Recorded information section start

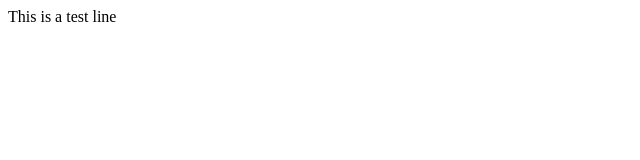
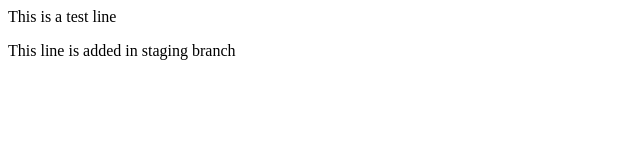
Before and after one commit to sakibkahadi/dummy-repo, a plain HTML site: page index.html in a window 1280 px wide. Shown: the whole page, without its empty margins (0-640 px from the left). Drawn offline with Linux system fonts and the light colour scheme.

Commit message:
changing is staging

```diff
--- a/index.html
+++ b/index.html
@@ -1 +1,2 @@
 <p>This is a test line</p>
+<p>This line is added in staging branch</p>
```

Recorded information section end

Aim of the task:
Wherever a picture appears in the material above, skip it and copy the rest without change.

Result below:
Before and after one commit to sakibkahadi/dummy-repo, a plain HTML site: page index.html in a window 1280 px wide. Shown: the whole page, without its empty margins (0-640 px from the left). Drawn offline with Linux system fonts and the light colour scheme.

Commit message:
changing is staging

```diff
--- a/index.html
+++ b/index.html
@@ -1 +1,2 @@
 <p>This is a test line</p>
+<p>This line is added in staging branch</p>
```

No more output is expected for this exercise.